[What to work on] Give the data again exactly as written, skipping any pictures.

[Dataset content]
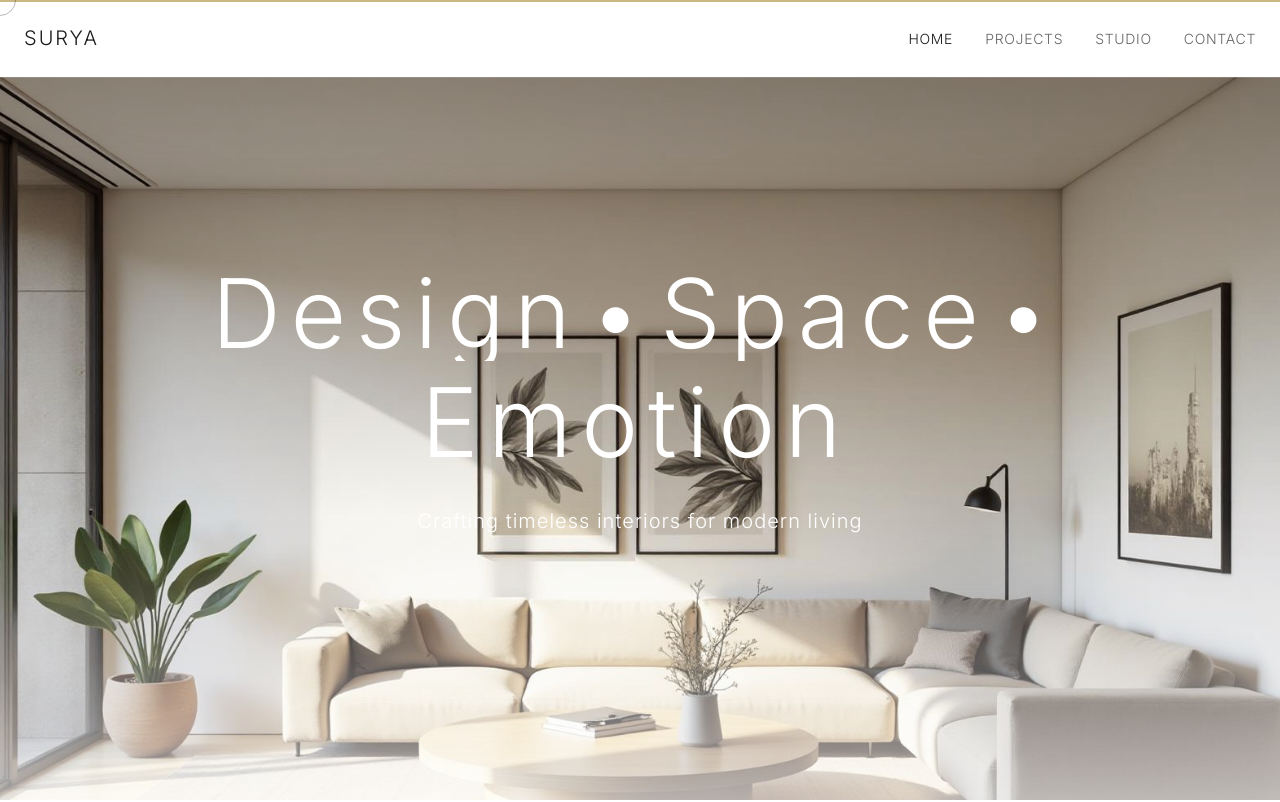
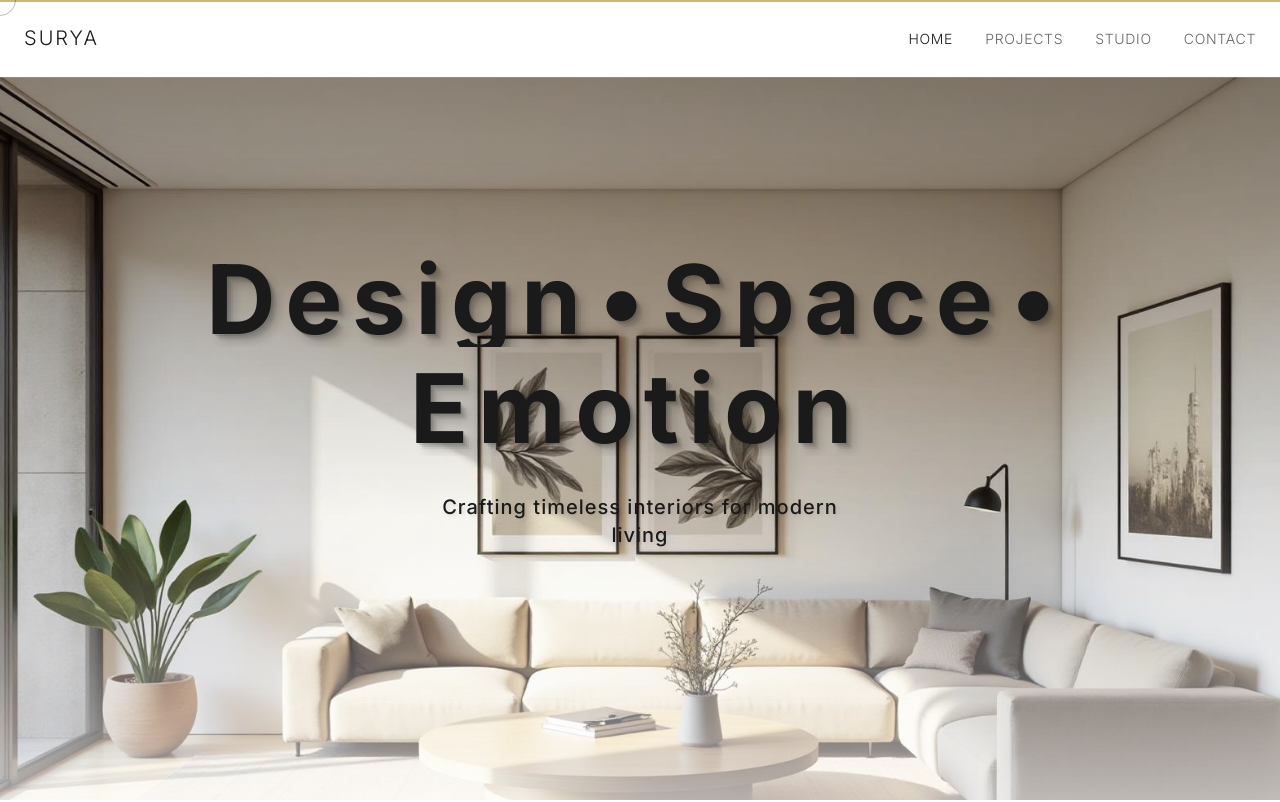
Before and after one commit to NeuroCampus/surya-website, a React (Vite) app: page / in a window 1280 px wide. Shown: the top 802 px of the page. Built offline with nearby package versions, Linux system fonts and the light colour scheme; the HTML template or start-up script is replaced by a standard one.

Commit message:
Refactor hero section text

```diff
--- a/src/components/MaskedTextReveal.tsx
+++ b/src/components/MaskedTextReveal.tsx
@@ -32,6 +32,14 @@ const MaskedTextReveal = ({
               }}
               viewport={{ once: true }}
               className="inline-block"
+              style={{
+                textShadow: `
+                  2px 2px 0px rgba(0, 0, 0, 0.1),
+                  4px 4px 0px rgba(0, 0, 0, 0.08),
+                  6px 6px 0px rgba(0, 0, 0, 0.06),
+                  8px 8px 10px rgba(0, 0, 0, 0.15)
+                `
+              }}
             >
               {char}
             </motion.span>
--- a/src/pages/Home.tsx
+++ b/src/pages/Home.tsx
@@ -80,10 +80,10 @@ const Home = () => {
         </motion.div>
 
         <div className="relative h-full flex flex-col items-center justify-center text-center px-6">
-          {/* Masked text animation */}
+          {/* Masked text animation with 3D effect */}
           <div className="overflow-hidden mb-6">
             <MaskedTextReveal
-              className="text-5xl md:text-7xl lg:text-8xl tracking-luxury-wide text-white"
+              className="text-5xl md:text-7xl lg:text-8xl tracking-luxury-wide text-foreground font-bold"
               delay={3.2}
               staggerDelay={0.05}
             >
@@ -94,7 +94,10 @@ const Home = () => {
             initial={{ opacity: 0, y: 20, filter: "blur(10px)" }}
             animate={{ opacity: 1, y: 0, filter: "blur(0px)" }}
             transition={{ delay: 4, duration: 0.8 }}
-            className="text-lg md:text-xl text-white tracking-luxury max-w-md"
+            className="text-lg md:text-xl text-foreground tracking-luxury max-w-md font-medium"
+            style={{
+              textShadow: "2px 2px 4px rgba(0, 0, 0, 0.1), 4px 4px 8px rgba(0, 0, 0, 0.05)"
+            }}
           >
             Crafting timeless interiors for modern living
           </motion.p>
```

[Written solution]
Before and after one commit to NeuroCampus/surya-website, a React (Vite) app: page / in a window 1280 px wide. Shown: the top 802 px of the page. Built offline with nearby package versions, Linux system fonts and the light colour scheme; the HTML template or start-up script is replaced by a standard one.

Commit message:
Refactor hero section text

```diff
--- a/src/components/MaskedTextReveal.tsx
+++ b/src/components/MaskedTextReveal.tsx
@@ -32,6 +32,14 @@ const MaskedTextReveal = ({
               }}
               viewport={{ once: true }}
               className="inline-block"
+              style={{
+                textShadow: `
+                  2px 2px 0px rgba(0, 0, 0, 0.1),
+                  4px 4px 0px rgba(0, 0, 0, 0.08),
+                  6px 6px 0px rgba(0, 0, 0, 0.06),
+                  8px 8px 10px rgba(0, 0, 0, 0.15)
+                `
+              }}
             >
               {char}
             </motion.span>
--- a/src/pages/Home.tsx
+++ b/src/pages/Home.tsx
@@ -80,10 +80,10 @@ const Home = () => {
         </motion.div>
 
         <div className="relative h-full flex flex-col items-center justify-center text-center px-6">
-          {/* Masked text animation */}
+          {/* Masked text animation with 3D effect */}
           <div className="overflow-hidden mb-6">
             <MaskedTextReveal
-              className="text-5xl md:text-7xl lg:text-8xl tracking-luxury-wide text-white"
+              className="text-5xl md:text-7xl lg:text-8xl tracking-luxury-wide text-foreground font-bold"
               delay={3.2}
               staggerDelay={0.05}
             >
@@ -94,7 +94,10 @@ const Home = () => {
             initial={{ opacity: 0, y: 20, filter: "blur(10px)" }}
             animate={{ opacity: 1, y: 0, filter: "blur(0px)" }}
             transition={{ delay: 4, duration: 0.8 }}
-            className="text-lg md:text-xl text-white tracking-luxury max-w-md"
+            className="text-lg md:text-xl text-foreground tracking-luxury max-w-md font-medium"
+            style={{
+              textShadow: "2px 2px 4px rgba(0, 0, 0, 0.1), 4px 4px 8px rgba(0, 0, 0, 0.05)"
+            }}
           >
             Crafting timeless interiors for modern living
           </motion.p>
```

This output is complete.